If Staszko were bluffing here, he wouldn’t want to—purposefully or accidentally—seem uncertain about whether to raise. If he were going to bluff, he’d just want to put the raise in all at one time in a neutral way. He wouldn’t want to potentially make Heinz suspicious by looking like he was going to call and then seeming to change his mind.
When I saw both of these behaviors from Staszko here, and knowing how stoic he’d been up to that point, I was very confident he had a strong hand.
Heinz didn’t have the same opinion, though. He called the raise with, as we learned after the hand, 7♣ 6♠, just 7 high, no draw.
On the river, Staszko bet 20M into 52M and Heinz folded. Staszko had A♣ 9♣, for the turned full house.
A defensive obstacle-to-a-call tell from Jamie Gold
2006 WSOP NLHE $10K Main Event, final table
On a river board of 8♥ 8♦ 3♦ 2♣ Q♠, Allen Cunningham checks with A♥ 9♦ and Jamie Gold quickly bluffs with his T♦ 7♦.
After a few seconds, Cunningham says, “You just might have a Queen. Can’t help it.”
Gold says, “You have a Queen?”
Cunningham shrugs and says, “Maybe.”
Gold says, “I’ll show you. I’ve been showing a lot of bluffs; I don’t mind showing.”
Cunningham: “I was thinking of calling it anyway.”
Gold says, “All right,” and grabs his cards as if ready to turn them over, but he doesn’t turn them over.
Cunningham: “Oh wait—I didn’t call yet.”
After a few more seconds, Cunningham does call.
In talking about the hand years later, Cunningham said: “He seemed to be telling the truth a lot.
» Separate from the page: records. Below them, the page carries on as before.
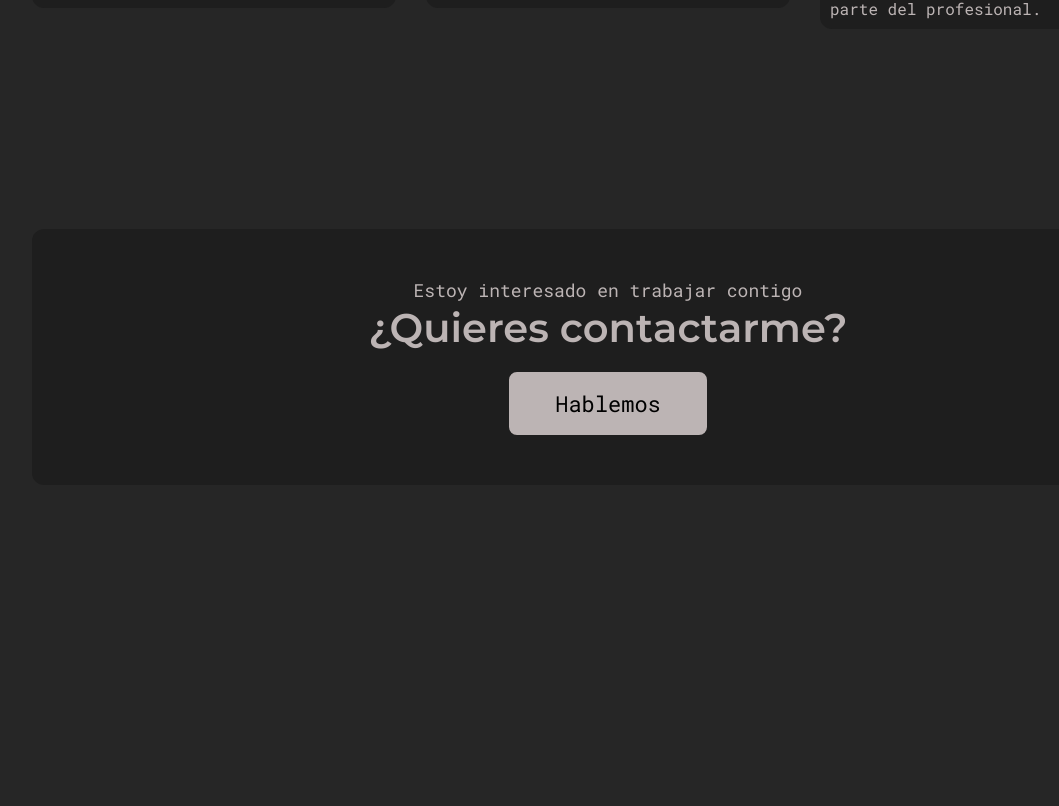
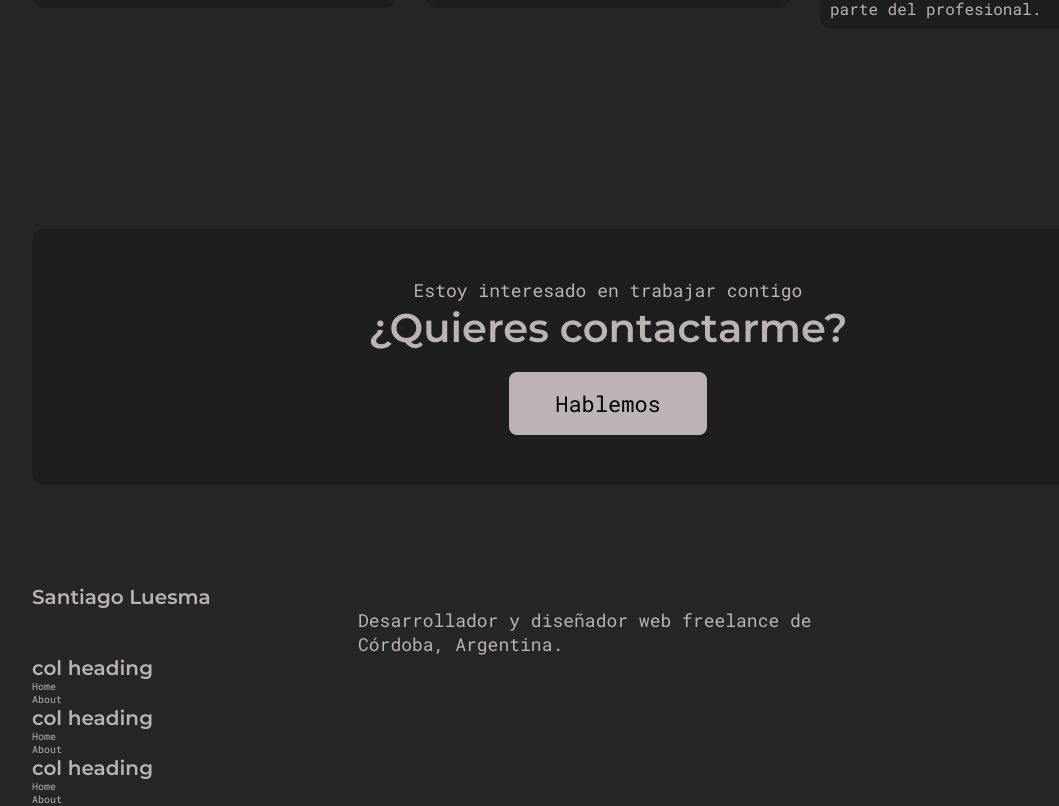
Before and after one commit to SantiagoLuesma/react-portfolio-santiago-luesma, a React (Create React App) app: page / in a window 1280 px wide. Shown: the part 3124-3930 px from the top of the page, without its empty margins (32-1091 px from the left). Before the commit the page ends 3709 px from the top, so only its background shows below. Built offline with nearby package versions, Linux system fonts and the light colour scheme; the HTML template or start-up script is replaced by a standard one; a web font is replaced by a local one.

Commit message:
build(frontend): Creo la sección de footer
En este commit creo la sección de footer que se encuentra en la home page.
También creo el componente de cada columna del footer.

```diff
--- /dev/null
+++ b/src/components/Footer.js
@@ -0,0 +1,27 @@
+import React from 'react';
+import FooterCol from './FooterCol';
+import PText from './PText';
+
+export default function Footer() {
+  return (
+    <div>
+      <div className="container">
+        <div className="footer__col1">
+          <h1 className="footer__col1__title">Santiago Luesma</h1>
+          <PText>
+            Desarrollador y diseñador web freelance de Córdoba, Argentina.
+          </PText>
+        </div>
+        <div className="footer__col2">
+          <FooterCol />
+        </div>
+        <div className="footer__col3">
+          <FooterCol />
+        </div>
+        <div className="footer__col4">
+          <FooterCol />
+        </div>
+      </div>
+    </div>
+  );
+}
--- /dev/null
+++ b/src/components/FooterCol.js
@@ -0,0 +1,37 @@
+import React from 'react';
+import { Link } from 'react-router-dom';
+
+export default function FooterCol({
+  heading = 'col heading',
+  links = [
+    {
+      type: 'Links',
+      title: 'Home',
+      path: '/home',
+    },
+    {
+      type: 'Links',
+      title: 'About',
+      path: '/about',
+    },
+  ],
+}) {
+  return (
+    <div>
+      <h1 className="heading">{heading}</h1>
+      <ul>
+        {links.map((item, index) => (
+          <li key={index}>
+            {item.type === 'Link' ? (
+              <Link to={item.path}>{item.title}</Link>
+            ) : (
+              <a href={item.path} target="_blank" rel="noreferrer">
+                {item.title}
+              </a>
+            )}
+          </li>
+        ))}
+      </ul>
+    </div>
+  );
+}
--- a/src/pages/Home.js
+++ b/src/pages/Home.js
@@ -4,6 +4,7 @@
 import ServiceSection from '../components/ServiceSection';
 import ProjectsSection from '../components/ProjectsSection';
 import ContactBanner from '../components/ContactBanner';
+import Footer from '../components/Footer';
 
 export default function Home() {
   return (
@@ -13,6 +14,7 @@
       <ServiceSection />
       <ProjectsSection />
       <ContactBanner />
+      <Footer />
     </div>
   );
 }
```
I was going to call anyway, but just for fun I thought I’d talk to him a bit, do a little dance…”
Referencing Gold’s reaching-for-cards behavior, Cunningham said, “They’re not gonna show you their hand if they have it; so that’s just a classic tell that means they’re bluffing.”
Best of luck in Vegas or wherever you’re playing.